    It’s possible to subordinate the impulse behind rock to the impulses behind folk and classical, however, with care, and in yet another shameless plug I’d like to present two versions of a song I wrote (MIDI and WMA) that hopefully illustrate that the results can be edifying. For the record, the song is Hey, Christopher Alan and I don’t mind admitting it’s one of my favorite songs of any kind:

    The trick in doing that subordination is “melody, harmony and rhythm, in that order” (just for starters).

  12. Steve

    Interesting comments by Rakkav.

    Western (classical) music is based on the diatonic scale, which has its roots in the Middle East. Rakkav might have alluded to that in his first comment, but I’m not quite sure. At any rate, the development of harmonic triads, major and minor keys, was a Western innovation that made the difference.

    Rock music is similar to classical in the sense that both use the diatonic scale. Rock is founded on the Dorian pentatonic approach to scales, however, and that makes it different (aside from the back beat). A lot of rock songs from the 1965-1975 in fact incorporated modal scales, which is different from the diatonic.

    Blues music , of course, is founded on the interplay of “tonic, subdominant, and dominant,” plus shifts between the minor and major; patterned in either an 8 bar or 12 bar form.

    Lastly, Rakkav is right the impulses of human nature in whatever form. It’s not the piece of clay, but the person molding it.
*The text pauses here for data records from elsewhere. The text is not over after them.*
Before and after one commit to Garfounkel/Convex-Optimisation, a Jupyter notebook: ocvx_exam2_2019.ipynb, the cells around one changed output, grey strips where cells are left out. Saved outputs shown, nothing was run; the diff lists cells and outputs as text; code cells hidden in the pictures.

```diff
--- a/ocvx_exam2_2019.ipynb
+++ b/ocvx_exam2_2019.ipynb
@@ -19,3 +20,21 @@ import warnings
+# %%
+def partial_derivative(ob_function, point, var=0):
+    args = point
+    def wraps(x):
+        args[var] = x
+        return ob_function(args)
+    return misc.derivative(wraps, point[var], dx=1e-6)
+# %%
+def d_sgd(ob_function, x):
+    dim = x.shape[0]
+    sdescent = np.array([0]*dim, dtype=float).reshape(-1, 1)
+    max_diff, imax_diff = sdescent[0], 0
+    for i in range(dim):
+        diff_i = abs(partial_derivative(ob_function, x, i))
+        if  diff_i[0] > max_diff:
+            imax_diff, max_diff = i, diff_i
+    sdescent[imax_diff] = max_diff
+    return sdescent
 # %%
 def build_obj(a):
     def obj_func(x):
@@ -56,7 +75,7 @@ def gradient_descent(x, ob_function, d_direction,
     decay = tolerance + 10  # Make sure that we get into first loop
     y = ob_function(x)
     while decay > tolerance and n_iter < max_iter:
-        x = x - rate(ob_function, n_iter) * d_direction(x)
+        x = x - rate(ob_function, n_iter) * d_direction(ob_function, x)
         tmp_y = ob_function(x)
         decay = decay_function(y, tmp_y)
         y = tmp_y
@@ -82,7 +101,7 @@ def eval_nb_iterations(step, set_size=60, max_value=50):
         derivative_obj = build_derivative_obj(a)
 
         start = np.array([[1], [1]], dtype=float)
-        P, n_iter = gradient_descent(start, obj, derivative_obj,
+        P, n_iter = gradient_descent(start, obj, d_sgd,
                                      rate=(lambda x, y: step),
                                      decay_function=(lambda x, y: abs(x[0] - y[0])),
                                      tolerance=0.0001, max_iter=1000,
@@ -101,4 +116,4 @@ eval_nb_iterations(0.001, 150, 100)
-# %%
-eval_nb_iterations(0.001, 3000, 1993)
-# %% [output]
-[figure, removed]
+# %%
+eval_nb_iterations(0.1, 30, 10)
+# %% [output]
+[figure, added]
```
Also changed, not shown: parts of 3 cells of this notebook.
What are you thinking?

Fill in your details below or click an icon to log in: Logo

You are commenting using your account. Log Out /  Change )

Google+ photo

You are commenting using your Google+ account. Log Out /  Change )

Twitter picture

You are commenting using your Twitter account. Log Out /  Change )

Facebook photo

You are commenting using your Facebook account. Log Out /  Change )


Connecting to %s

This site uses Akismet to reduce spam. Learn how your comment data is processed.